───── Given data

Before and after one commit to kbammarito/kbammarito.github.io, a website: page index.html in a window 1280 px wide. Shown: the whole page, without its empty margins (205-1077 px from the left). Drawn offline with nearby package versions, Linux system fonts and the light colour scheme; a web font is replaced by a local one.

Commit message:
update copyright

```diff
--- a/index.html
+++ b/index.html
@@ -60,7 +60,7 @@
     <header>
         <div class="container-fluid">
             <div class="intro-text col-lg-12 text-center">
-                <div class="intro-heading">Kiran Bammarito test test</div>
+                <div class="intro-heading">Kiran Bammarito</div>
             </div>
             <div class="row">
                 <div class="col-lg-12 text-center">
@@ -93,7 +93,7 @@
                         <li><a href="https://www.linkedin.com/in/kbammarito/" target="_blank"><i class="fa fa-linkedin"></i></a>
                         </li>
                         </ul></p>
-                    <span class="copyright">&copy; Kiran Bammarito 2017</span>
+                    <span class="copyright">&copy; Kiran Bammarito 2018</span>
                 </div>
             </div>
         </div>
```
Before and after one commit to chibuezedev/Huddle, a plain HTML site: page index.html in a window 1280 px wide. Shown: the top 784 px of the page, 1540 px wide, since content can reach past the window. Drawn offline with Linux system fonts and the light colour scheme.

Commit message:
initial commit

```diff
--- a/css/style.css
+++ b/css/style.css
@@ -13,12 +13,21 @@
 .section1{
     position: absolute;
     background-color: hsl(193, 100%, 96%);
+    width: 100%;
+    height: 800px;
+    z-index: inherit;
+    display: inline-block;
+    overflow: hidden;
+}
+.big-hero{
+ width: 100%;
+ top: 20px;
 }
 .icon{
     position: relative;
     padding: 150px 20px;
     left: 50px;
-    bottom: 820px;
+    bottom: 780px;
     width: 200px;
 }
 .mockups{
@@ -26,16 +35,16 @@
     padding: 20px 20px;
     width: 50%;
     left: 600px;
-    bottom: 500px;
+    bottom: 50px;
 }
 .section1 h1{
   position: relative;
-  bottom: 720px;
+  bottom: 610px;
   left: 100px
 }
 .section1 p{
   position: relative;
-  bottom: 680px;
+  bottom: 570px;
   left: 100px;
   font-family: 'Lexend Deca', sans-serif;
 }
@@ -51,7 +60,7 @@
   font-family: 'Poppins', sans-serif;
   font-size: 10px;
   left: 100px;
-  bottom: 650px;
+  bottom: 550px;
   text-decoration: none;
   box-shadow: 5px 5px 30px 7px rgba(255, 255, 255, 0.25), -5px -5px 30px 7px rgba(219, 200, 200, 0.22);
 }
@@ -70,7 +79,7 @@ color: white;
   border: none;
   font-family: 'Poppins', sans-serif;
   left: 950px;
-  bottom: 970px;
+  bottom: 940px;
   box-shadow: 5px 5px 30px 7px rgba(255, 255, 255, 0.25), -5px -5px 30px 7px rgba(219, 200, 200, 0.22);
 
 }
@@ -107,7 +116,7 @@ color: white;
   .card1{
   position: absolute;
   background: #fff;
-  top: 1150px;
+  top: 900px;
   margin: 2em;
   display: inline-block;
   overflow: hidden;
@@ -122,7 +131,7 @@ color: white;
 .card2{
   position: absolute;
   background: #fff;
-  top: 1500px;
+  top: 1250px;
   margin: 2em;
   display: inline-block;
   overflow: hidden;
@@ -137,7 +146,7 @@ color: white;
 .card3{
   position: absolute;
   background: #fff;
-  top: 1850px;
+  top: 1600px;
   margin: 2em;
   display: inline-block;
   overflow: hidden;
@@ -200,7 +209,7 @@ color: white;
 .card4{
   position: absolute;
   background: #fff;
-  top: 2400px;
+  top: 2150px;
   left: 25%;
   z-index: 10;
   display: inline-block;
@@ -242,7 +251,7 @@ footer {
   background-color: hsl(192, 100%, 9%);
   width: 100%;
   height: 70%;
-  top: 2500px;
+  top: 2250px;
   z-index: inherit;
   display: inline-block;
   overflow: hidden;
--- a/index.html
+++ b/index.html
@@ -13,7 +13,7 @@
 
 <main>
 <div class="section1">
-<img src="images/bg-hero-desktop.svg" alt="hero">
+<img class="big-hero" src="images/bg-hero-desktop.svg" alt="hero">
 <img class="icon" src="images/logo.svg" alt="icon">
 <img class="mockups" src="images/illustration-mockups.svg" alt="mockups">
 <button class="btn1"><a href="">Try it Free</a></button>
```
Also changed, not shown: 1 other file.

──────────

▶ **Goal of the exercise**
Give the entries once more, exactly as they appear.

▶ **Answer below**
Before and after one commit to kbammarito/kbammarito.github.io, a website: page index.html in a window 1280 px wide. Shown: the whole page, without its empty margins (205-1077 px from the left). Drawn offline with nearby package versions, Linux system fonts and the light colour scheme; a web font is replaced by a local one.

Commit message:
update copyright

```diff
--- a/index.html
+++ b/index.html
@@ -60,7 +60,7 @@
     <header>
         <div class="container-fluid">
             <div class="intro-text col-lg-12 text-center">
-                <div class="intro-heading">Kiran Bammarito test test</div>
+                <div class="intro-heading">Kiran Bammarito</div>
             </div>
             <div class="row">
                 <div class="col-lg-12 text-center">
@@ -93,7 +93,7 @@
                         <li><a href="https://www.linkedin.com/in/kbammarito/" target="_blank"><i class="fa fa-linkedin"></i></a>
                         </li>
                         </ul></p>
-                    <span class="copyright">&copy; Kiran Bammarito 2017</span>
+                    <span class="copyright">&copy; Kiran Bammarito 2018</span>
                 </div>
             </div>
         </div>
```
Before and after one commit to chibuezedev/Huddle, a plain HTML site: page index.html in a window 1280 px wide. Shown: the top 784 px of the page, 1540 px wide, since content can reach past the window. Drawn offline with Linux system fonts and the light colour scheme.

Commit message:
initial commit

```diff
--- a/css/style.css
+++ b/css/style.css
@@ -13,12 +13,21 @@
 .section1{
     position: absolute;
     background-color: hsl(193, 100%, 96%);
+    width: 100%;
+    height: 800px;
+    z-index: inherit;
+    display: inline-block;
+    overflow: hidden;
+}
+.big-hero{
+ width: 100%;
+ top: 20px;
 }
 .icon{
     position: relative;
     padding: 150px 20px;
     left: 50px;
-    bottom: 820px;
+    bottom: 780px;
     width: 200px;
 }
 .mockups{
@@ -26,16 +35,16 @@
     padding: 20px 20px;
     width: 50%;
     left: 600px;
-    bottom: 500px;
+    bottom: 50px;
 }
 .section1 h1{
   position: relative;
-  bottom: 720px;
+  bottom: 610px;
   left: 100px
 }
 .section1 p{
   position: relative;
-  bottom: 680px;
+  bottom: 570px;
   left: 100px;
   font-family: 'Lexend Deca', sans-serif;
 }
@@ -51,7 +60,7 @@
   font-family: 'Poppins', sans-serif;
   font-size: 10px;
   left: 100px;
-  bottom: 650px;
+  bottom: 550px;
   text-decoration: none;
   box-shadow: 5px 5px 30px 7px rgba(255, 255, 255, 0.25), -5px -5px 30px 7px rgba(219, 200, 200, 0.22);
 }
@@ -70,7 +79,7 @@ color: white;
   border: none;
   font-family: 'Poppins', sans-serif;
   left: 950px;
-  bottom: 970px;
+  bottom: 940px;
   box-shadow: 5px 5px 30px 7px rgba(255, 255, 255, 0.25), -5px -5px 30px 7px rgba(219, 200, 200, 0.22);
 
 }
@@ -107,7 +116,7 @@ color: white;
   .card1{
   position: absolute;
   background: #fff;
-  top: 1150px;
+  top: 900px;
   margin: 2em;
   display: inline-block;
   overflow: hidden;
@@ -122,7 +131,7 @@ color: white;
 .card2{
   position: absolute;
   background: #fff;
-  top: 1500px;
+  top: 1250px;
   margin: 2em;
   display: inline-block;
   overflow: hidden;
@@ -137,7 +146,7 @@ color: white;
 .card3{
   position: absolute;
   background: #fff;
-  top: 1850px;
+  top: 1600px;
   margin: 2em;
   display: inline-block;
   overflow: hidden;
@@ -200,7 +209,7 @@ color: white;
 .card4{
   position: absolute;
   background: #fff;
-  top: 2400px;
+  top: 2150px;
   left: 25%;
   z-index: 10;
   display: inline-block;
@@ -242,7 +251,7 @@ footer {
   background-color: hsl(192, 100%, 9%);
   width: 100%;
   height: 70%;
-  top: 2500px;
+  top: 2250px;
   z-index: inherit;
   display: inline-block;
   overflow: hidden;
--- a/index.html
+++ b/index.html
@@ -13,7 +13,7 @@
 
 <main>
 <div class="section1">
-<img src="images/bg-hero-desktop.svg" alt="hero">
+<img class="big-hero" src="images/bg-hero-desktop.svg" alt="hero">
 <img class="icon" src="images/logo.svg" alt="icon">
 <img class="mockups" src="images/illustration-mockups.svg" alt="mockups">
 <button class="btn1"><a href="">Try it Free</a></button>
```
Also changed, not shown: 1 other file.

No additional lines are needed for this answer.